I was so keen to get my babies here, but it's important to use that time to take time for yourself, and any hobbies you have, or things you want to do, because you don't have as much chance once the baby arrives! Being upright helps your baby move down on to your cervix. Exercise can also help you sleep, reduce your anxiety and improve your mood, which may help at this point in your pregnancy.
Your due date is an educated guess for when your baby might make its arrival. In a studywomen who had recently delivered babies were surveyed about inducing labor at home. Of these women, 50 percent had tried some natural method of getting labor started. If you are 40 weeks in, here are eight natural ways to get things moving along.
I was huge and everything ached, and I was desperate to meet my babies. So I tried to induce labor myself. I got acupuncture for the first time in my life.

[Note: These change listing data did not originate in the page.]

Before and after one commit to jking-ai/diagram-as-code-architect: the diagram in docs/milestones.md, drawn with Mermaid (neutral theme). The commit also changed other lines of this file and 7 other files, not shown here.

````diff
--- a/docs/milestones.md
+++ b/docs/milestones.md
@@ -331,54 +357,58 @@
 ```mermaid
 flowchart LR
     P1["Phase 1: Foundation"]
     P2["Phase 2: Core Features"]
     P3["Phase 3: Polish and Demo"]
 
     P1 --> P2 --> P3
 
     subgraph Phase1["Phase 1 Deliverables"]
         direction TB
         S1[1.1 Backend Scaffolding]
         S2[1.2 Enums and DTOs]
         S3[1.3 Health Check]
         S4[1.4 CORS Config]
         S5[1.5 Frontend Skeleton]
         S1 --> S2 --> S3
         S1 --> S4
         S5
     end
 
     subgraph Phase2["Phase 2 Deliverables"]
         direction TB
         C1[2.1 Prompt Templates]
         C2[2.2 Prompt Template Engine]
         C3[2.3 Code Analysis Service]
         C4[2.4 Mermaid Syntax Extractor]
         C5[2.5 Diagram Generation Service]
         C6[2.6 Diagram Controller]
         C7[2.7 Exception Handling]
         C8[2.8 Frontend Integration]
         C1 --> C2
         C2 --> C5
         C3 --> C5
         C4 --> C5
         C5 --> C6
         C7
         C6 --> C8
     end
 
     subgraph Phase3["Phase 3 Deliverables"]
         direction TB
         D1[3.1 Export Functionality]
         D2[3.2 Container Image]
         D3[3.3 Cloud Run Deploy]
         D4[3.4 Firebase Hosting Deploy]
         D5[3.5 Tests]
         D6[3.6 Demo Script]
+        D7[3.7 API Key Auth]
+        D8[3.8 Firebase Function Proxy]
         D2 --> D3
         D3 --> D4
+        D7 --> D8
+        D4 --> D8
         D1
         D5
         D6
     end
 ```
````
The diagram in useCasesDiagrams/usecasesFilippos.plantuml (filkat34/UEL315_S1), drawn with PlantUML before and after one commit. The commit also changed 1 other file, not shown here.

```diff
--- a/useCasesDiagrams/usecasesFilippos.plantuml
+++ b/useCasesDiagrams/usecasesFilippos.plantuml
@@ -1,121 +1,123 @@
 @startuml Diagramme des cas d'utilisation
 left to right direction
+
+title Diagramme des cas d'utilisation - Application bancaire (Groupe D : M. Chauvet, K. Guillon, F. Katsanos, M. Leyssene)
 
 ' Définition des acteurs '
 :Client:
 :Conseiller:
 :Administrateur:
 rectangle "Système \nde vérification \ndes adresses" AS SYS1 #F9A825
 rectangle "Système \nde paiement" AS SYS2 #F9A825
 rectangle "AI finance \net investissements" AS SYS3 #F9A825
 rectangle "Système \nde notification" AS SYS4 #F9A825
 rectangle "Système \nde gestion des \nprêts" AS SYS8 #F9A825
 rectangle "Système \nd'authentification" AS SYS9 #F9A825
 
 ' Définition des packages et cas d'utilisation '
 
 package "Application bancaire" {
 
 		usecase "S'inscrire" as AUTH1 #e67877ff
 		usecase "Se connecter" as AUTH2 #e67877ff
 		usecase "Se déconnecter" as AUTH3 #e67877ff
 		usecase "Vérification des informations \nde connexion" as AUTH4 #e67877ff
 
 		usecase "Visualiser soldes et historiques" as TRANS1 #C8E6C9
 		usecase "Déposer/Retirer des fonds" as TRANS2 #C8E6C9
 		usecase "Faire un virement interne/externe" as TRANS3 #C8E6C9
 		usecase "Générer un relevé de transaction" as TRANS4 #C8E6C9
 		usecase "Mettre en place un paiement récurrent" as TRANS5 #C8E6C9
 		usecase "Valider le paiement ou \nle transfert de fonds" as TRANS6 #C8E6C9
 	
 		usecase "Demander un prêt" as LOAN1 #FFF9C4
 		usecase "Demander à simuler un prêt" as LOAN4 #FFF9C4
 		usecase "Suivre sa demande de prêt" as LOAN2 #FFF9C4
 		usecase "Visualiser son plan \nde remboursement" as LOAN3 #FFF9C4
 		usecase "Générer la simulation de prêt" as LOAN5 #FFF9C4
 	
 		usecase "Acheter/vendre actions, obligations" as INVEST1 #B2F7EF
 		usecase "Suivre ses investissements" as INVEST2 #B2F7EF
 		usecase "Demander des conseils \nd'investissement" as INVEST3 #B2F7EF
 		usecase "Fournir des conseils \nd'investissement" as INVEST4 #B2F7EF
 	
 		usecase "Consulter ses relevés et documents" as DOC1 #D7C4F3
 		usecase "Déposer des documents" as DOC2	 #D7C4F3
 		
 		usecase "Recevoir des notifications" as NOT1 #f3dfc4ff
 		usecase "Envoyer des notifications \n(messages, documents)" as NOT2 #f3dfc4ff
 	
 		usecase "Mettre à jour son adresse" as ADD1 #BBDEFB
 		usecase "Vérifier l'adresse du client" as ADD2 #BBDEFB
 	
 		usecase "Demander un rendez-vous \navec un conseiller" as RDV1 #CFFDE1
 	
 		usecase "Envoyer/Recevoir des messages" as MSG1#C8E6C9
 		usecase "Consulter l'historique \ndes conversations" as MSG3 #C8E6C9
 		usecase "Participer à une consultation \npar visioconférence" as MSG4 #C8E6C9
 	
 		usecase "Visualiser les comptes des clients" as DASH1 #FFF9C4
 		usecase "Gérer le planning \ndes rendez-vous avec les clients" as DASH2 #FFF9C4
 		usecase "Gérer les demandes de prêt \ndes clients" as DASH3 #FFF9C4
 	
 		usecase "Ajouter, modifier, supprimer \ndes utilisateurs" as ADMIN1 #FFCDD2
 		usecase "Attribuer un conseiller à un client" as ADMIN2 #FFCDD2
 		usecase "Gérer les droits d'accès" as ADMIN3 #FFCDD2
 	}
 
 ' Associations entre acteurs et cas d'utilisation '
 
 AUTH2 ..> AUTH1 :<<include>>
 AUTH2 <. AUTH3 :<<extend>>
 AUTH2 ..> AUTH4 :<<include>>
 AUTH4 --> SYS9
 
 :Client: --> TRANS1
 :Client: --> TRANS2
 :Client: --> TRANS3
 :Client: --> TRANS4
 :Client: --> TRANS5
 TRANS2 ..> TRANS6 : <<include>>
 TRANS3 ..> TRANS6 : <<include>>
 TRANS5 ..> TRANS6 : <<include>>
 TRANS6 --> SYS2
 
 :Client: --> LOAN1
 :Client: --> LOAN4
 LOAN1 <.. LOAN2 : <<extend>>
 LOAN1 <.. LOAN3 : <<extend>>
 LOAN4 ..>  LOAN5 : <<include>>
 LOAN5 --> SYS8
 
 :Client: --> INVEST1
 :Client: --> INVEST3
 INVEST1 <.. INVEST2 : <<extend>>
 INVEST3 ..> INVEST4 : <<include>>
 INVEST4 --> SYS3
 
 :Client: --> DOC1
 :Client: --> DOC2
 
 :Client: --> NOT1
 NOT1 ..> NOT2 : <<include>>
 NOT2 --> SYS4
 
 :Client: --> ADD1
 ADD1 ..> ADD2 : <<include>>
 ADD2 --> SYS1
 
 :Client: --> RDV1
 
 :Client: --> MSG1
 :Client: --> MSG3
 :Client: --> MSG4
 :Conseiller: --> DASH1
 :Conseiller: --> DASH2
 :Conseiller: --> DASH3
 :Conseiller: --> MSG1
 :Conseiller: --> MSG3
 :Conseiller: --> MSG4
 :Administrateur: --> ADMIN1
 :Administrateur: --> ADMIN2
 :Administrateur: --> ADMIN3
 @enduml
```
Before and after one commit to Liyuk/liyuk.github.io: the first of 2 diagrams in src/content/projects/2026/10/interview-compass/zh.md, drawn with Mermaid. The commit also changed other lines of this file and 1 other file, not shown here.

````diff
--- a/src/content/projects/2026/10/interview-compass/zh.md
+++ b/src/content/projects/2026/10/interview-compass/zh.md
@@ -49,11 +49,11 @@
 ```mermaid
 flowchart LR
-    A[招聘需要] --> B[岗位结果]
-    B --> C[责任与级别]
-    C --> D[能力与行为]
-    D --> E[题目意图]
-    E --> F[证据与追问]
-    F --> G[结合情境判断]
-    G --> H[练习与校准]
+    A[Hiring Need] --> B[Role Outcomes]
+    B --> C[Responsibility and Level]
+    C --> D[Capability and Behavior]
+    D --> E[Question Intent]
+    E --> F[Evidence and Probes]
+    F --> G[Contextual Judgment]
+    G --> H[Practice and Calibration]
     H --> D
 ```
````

NEW YORK - Despite a widespread belief that sex during the later stages of pregnancy can jumpstart labor, a new study from Malaysia found no differences in the timing of delivery between women who had sex near term and those who abstained. Tan Peng Chiong, an obstetrics and gynecology professor at the University of Malaya, and one of the authors of the study. Tan said that many women believe intercourse can induce labor, and scientists have proposed plausible biological explanations for why it might help. For one, semen contains a hormonelike substance called prostaglandin, which is used in synthetic form to induce labor.